▶ [Data shown]
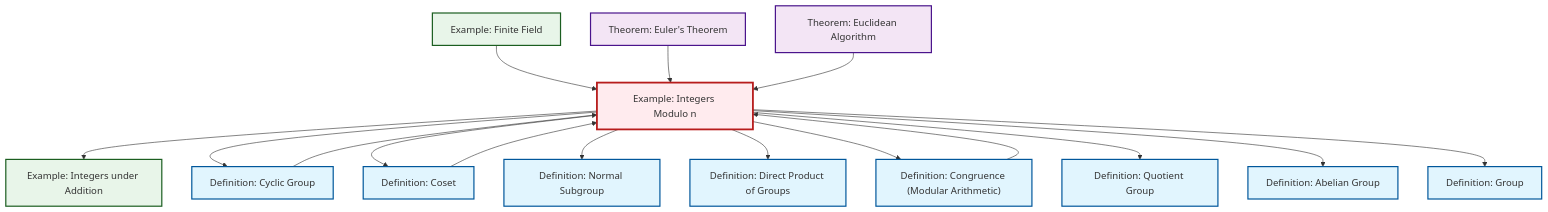
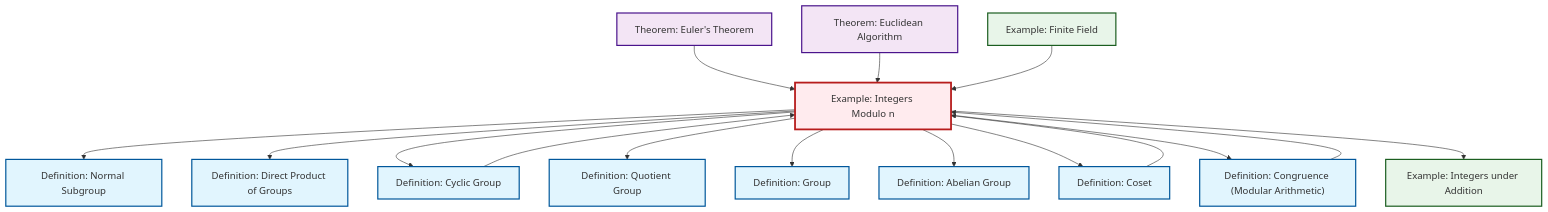
Before and after one commit to RK0429/ModernMath: the diagram in content/ja/algebra/ex-quotient-integers-mod-n.qmd, drawn with Mermaid. The commit also changed other lines of this file and 497 other files, not shown here.

````diff
--- a/content/ja/algebra/ex-quotient-integers-mod-n.qmd
+++ b/content/ja/algebra/ex-quotient-integers-mod-n.qmd
@@ -134,50 +134,50 @@
 ```{mermaid}
 %%| fig-cap: "Local dependency graph"
 graph TD
     classDef definition fill:#e1f5fe,stroke:#01579b,stroke-width:2px
     classDef theorem fill:#f3e5f5,stroke:#4a148c,stroke-width:2px
     classDef axiom fill:#fff3e0,stroke:#e65100,stroke-width:2px
     classDef example fill:#e8f5e9,stroke:#1b5e20,stroke-width:2px
     classDef current fill:#ffebee,stroke:#b71c1c,stroke-width:3px
     def-normal-subgroup["Definition: Normal Subgroup"]:::definition
-    def-quotient-group["Definition: Quotient Group"]:::definition
-    thm-euler["Theorem: Euler's Theorem"]:::theorem
-    def-abelian-group["Definition: Abelian Group"]:::definition
-    ex-integers-addition["Example: Integers under Addition"]:::example
     ex-quotient-integers-mod-n["Example: Integers Modulo n"]:::example
     def-coset["Definition: Coset"]:::definition
+    def-quotient-group["Definition: Quotient Group"]:::definition
+    ex-integers-addition["Example: Integers under Addition"]:::example
+    thm-euler["Theorem: Euler's Theorem"]:::theorem
+    def-cyclic-group["Definition: Cyclic Group"]:::definition
+    def-group["Definition: Group"]:::definition
+    def-congruence["Definition: Congruence (Modular Arithmetic)"]:::definition
     ex-finite-field["Example: Finite Field"]:::example
-    def-congruence["Definition: Congruence (Modular Arithmetic)"]:::definition
-    def-cyclic-group["Definition: Cyclic Group"]:::definition
+    def-abelian-group["Definition: Abelian Group"]:::definition
     def-direct-product["Definition: Direct Product of Groups"]:::definition
-    def-group["Definition: Group"]:::definition
     thm-euclidean-algorithm["Theorem: Euclidean Algorithm"]:::theorem
-    ex-quotient-integers-mod-n --> ex-integers-addition
-    def-congruence --> ex-quotient-integers-mod-n
+    def-cyclic-group --> ex-quotient-integers-mod-n
+    thm-euler --> ex-quotient-integers-mod-n
+    ex-quotient-integers-mod-n --> def-normal-subgroup
+    ex-quotient-integers-mod-n --> def-direct-product
     ex-quotient-integers-mod-n --> def-cyclic-group
-    ex-quotient-integers-mod-n --> def-coset
-    ex-quotient-integers-mod-n --> def-normal-subgroup
-    def-cyclic-group --> ex-quotient-integers-mod-n
-    ex-quotient-integers-mod-n --> def-direct-product
-    ex-finite-field --> ex-quotient-integers-mod-n
-    thm-euler --> ex-quotient-integers-mod-n
     thm-euclidean-algorithm --> ex-quotient-integers-mod-n
     def-coset --> ex-quotient-integers-mod-n
+    def-congruence --> ex-quotient-integers-mod-n
+    ex-quotient-integers-mod-n --> def-quotient-group
+    ex-finite-field --> ex-quotient-integers-mod-n
+    ex-quotient-integers-mod-n --> def-group
+    ex-quotient-integers-mod-n --> def-abelian-group
+    ex-quotient-integers-mod-n --> def-coset
     ex-quotient-integers-mod-n --> def-congruence
-    ex-quotient-integers-mod-n --> def-quotient-group
-    ex-quotient-integers-mod-n --> def-abelian-group
-    ex-quotient-integers-mod-n --> def-group
+    ex-quotient-integers-mod-n --> ex-integers-addition
     class ex-quotient-integers-mod-n current
     click def-normal-subgroup "def-normal-subgroup.html" "Definition: Normal Subgroupへ"
+    click def-coset "def-coset.html" "Definition: Cosetへ"
     click def-quotient-group "def-quotient-group.html" "Definition: Quotient Groupへ"
+    click ex-integers-addition "ex-integers-addition.html" "Example: Integers under Additionへ"
     click thm-euler "thm-euler.html" "Theorem: Euler's Theoremへ"
+    click def-cyclic-group "def-cyclic-group.html" "Definition: Cyclic Groupへ"
+    click def-group "def-group.html" "Definition: Groupへ"
+    click def-congruence "def-congruence.html" "Definition: Congruence (Modular Arithmetic)へ"
+    click ex-finite-field "ex-finite-field.html" "Example: Finite Fieldへ"
     click def-abelian-group "def-abelian-group.html" "Definition: Abelian Groupへ"
-    click ex-integers-addition "ex-integers-addition.html" "Example: Integers under Additionへ"
-    click def-coset "def-coset.html" "Definition: Cosetへ"
-    click ex-finite-field "ex-finite-field.html" "Example: Finite Fieldへ"
-    click def-congruence "def-congruence.html" "Definition: Congruence (Modular Arithmetic)へ"
-    click def-cyclic-group "def-cyclic-group.html" "Definition: Cyclic Groupへ"
     click def-direct-product "def-direct-product.html" "Definition: Direct Product of Groupsへ"
-    click def-group "def-group.html" "Definition: Groupへ"
     click thm-euclidean-algorithm "thm-euclidean-algorithm.html" "Theorem: Euclidean Algorithmへ"
 ```
````
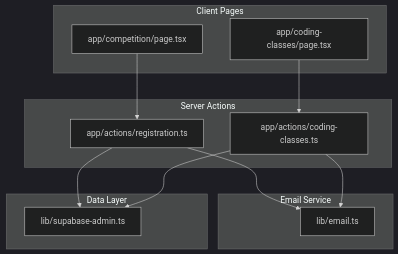
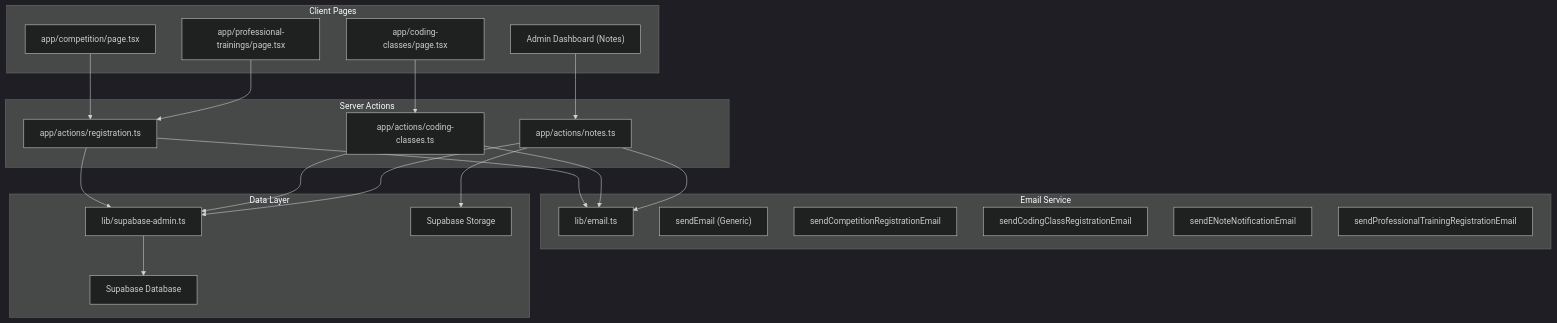
The first of 9 diagrams in .qoder/repowiki/en/content/Service Layer/Email Service.md (Black-box01/rhemaexpertsolutions), drawn with Mermaid (dark theme) before and after one commit. The commit also changed other lines of this file and 31 other files, not shown here.

First line of the commit message:
feat(professional_trainings): add professional training registration table and admin features

````diff
--- a/.qoder/repowiki/en/content/Service Layer/Email Service.md
+++ b/.qoder/repowiki/en/content/Service Layer/Email Service.md
@@ -38,23 +50,39 @@
 ```mermaid
 graph TB
 subgraph "Client Pages"
 C1["app/competition/page.tsx"]
 C2["app/coding-classes/page.tsx"]
+C3["app/professional-trainings/page.tsx"]
+C4["Admin Dashboard (Notes)"]
 end
 subgraph "Server Actions"
 A1["app/actions/registration.ts"]
 A2["app/actions/coding-classes.ts"]
+A3["app/actions/notes.ts"]
 end
 subgraph "Email Service"
 E["lib/email.ts"]
+E1["sendEmail (Generic)"]
+E2["sendCompetitionRegistrationEmail"]
+E3["sendCodingClassRegistrationEmail"]
+E4["sendENoteNotificationEmail"]
+E5["sendProfessionalTrainingRegistrationEmail"]
 end
 subgraph "Data Layer"
 S["lib/supabase-admin.ts"]
+DB["Supabase Database"]
+STORAGE["Supabase Storage"]
 end
 C1 --> A1
 C2 --> A2
+C3 --> A1
+C4 --> A3
 A1 --> S
 A2 --> S
+A3 --> S
 A1 --> E
 A2 --> E
+A3 --> E
+S --> DB
+A3 --> STORAGE
 ```
````
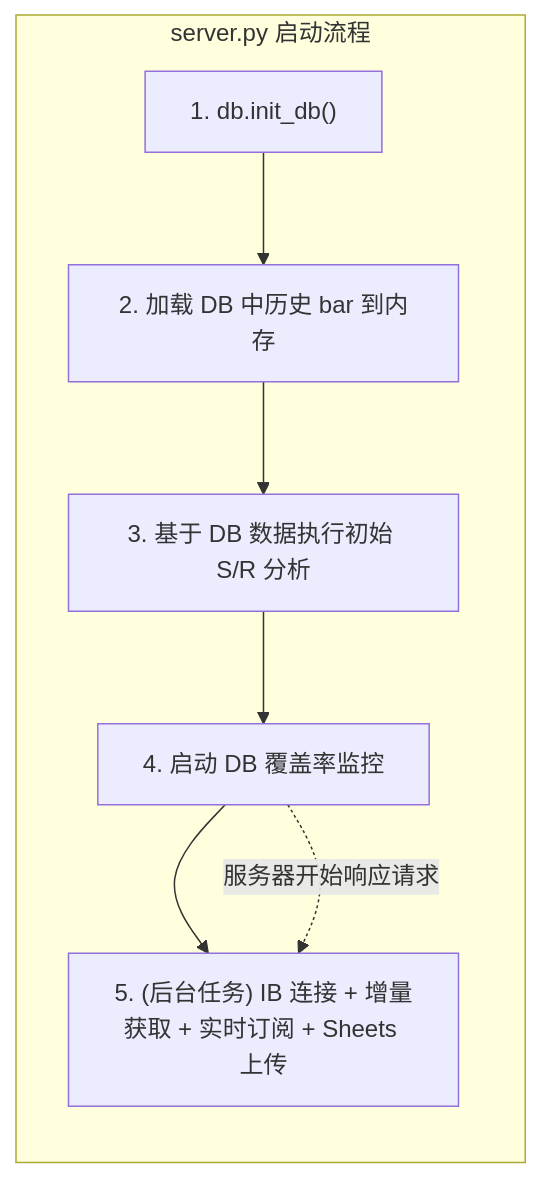
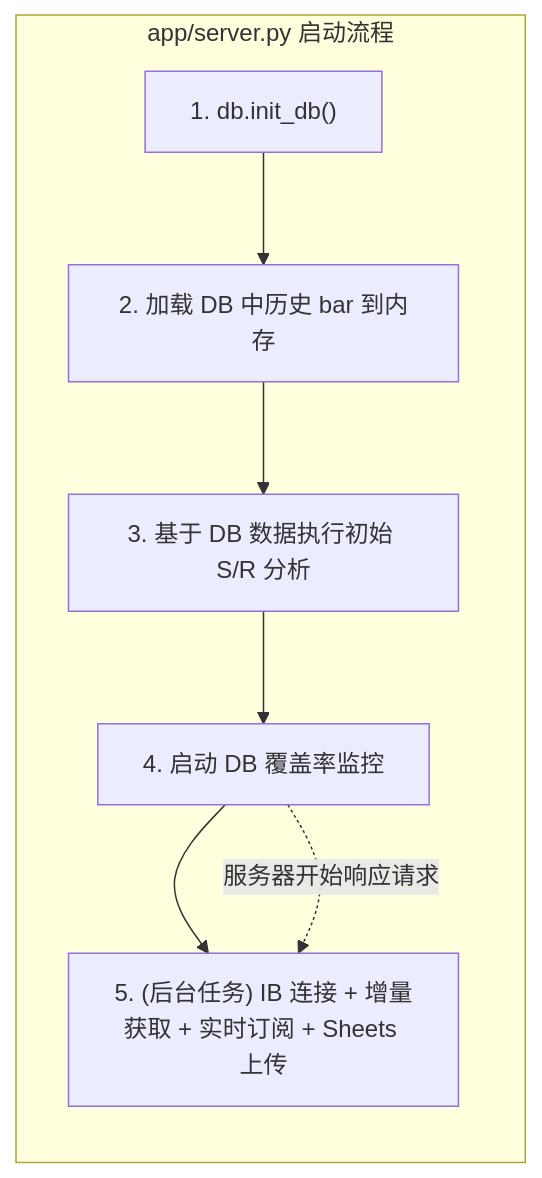
The third of 7 diagrams in priceaction/README.md (ditto0907/TradeDev), drawn with Mermaid before and after one commit. The commit also changed other lines of this file and 45 other files, not shown here.

````diff
--- a/priceaction/README.md
+++ b/priceaction/README.md
@@ -359,13 +357,13 @@
 ```mermaid
 graph TB
-    subgraph 启动生命周期["server.py 启动流程"]
+    subgraph 启动生命周期["app/server.py 启动流程"]
         direction TB
         S1["1. db.init_db()"]
         S2["2. 加载 DB 中历史 bar 到内存"]
         S3["3. 基于 DB 数据执行初始 S/R 分析"]
         S4["4. 启动 DB 覆盖率监控"]
         S5["5. (后台任务) IB 连接 + 增量获取 + 实时订阅 + Sheets 上传"]
         S1 --> S2 --> S3 --> S4 --> S5
         S4 -.->|"服务器开始响应请求"| S5
     end
 ```
````
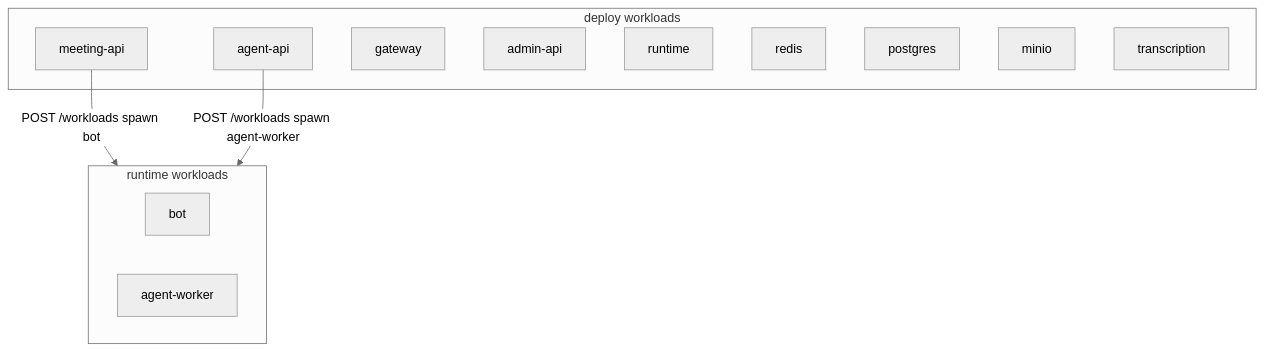
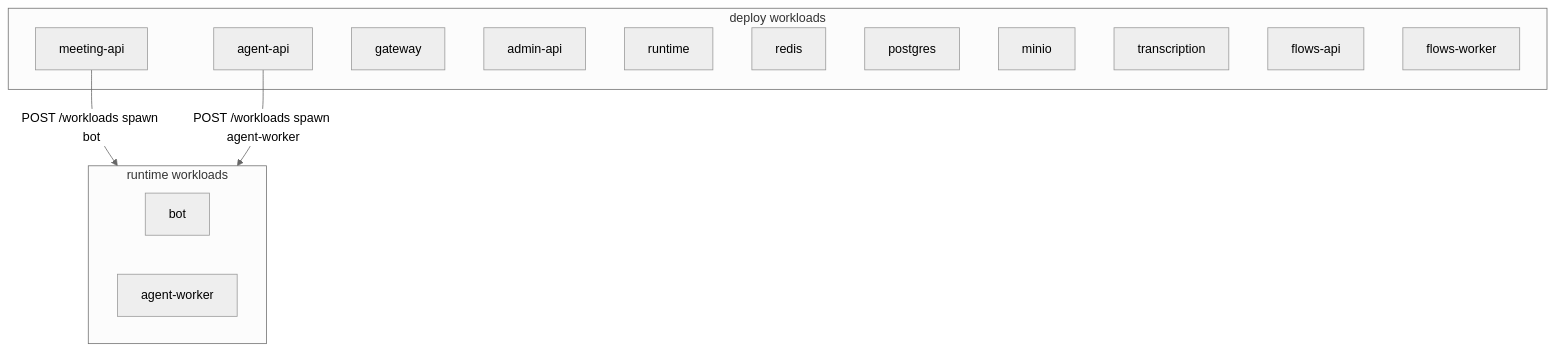
One commit to Vexa-ai/vexa-core changed the diagram in docs/views/deployment.mmd. Above: the diagram before and after it, drawn with Mermaid (neutral theme). The commit also changed 293 other files, not shown here.

```diff
--- a/docs/views/deployment.mmd
+++ b/docs/views/deployment.mmd
@@ -1,19 +1,23 @@
 %% GENERATED — pnpm arch:dsl --write
 flowchart TB
   subgraph runtime_wl["runtime workloads"]
     bot["bot"]
     agent_worker["agent-worker"]
   end
   meeting_api -->|"POST /workloads spawn bot"| runtime_wl
   agent_api -->|"POST /workloads spawn agent-worker"| runtime_wl
   subgraph deploy_wl["deploy workloads"]
     gateway["gateway"]
     meeting_api["meeting-api"]
     agent_api["agent-api"]
     admin_api["admin-api"]
     runtime["runtime"]
     redis["redis"]
     postgres["postgres"]
     minio["minio"]
     transcription["transcription"]
   end
+  subgraph deploy_wl["deploy workloads"]
+    flows_api["flows-api"]
+    flows_worker["flows-worker"]
+  end
```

▶ [Try it]
Using the material above, count how many lines include the word "启动生命周期" and answer with only that figure.

▶ [Output for this task]
2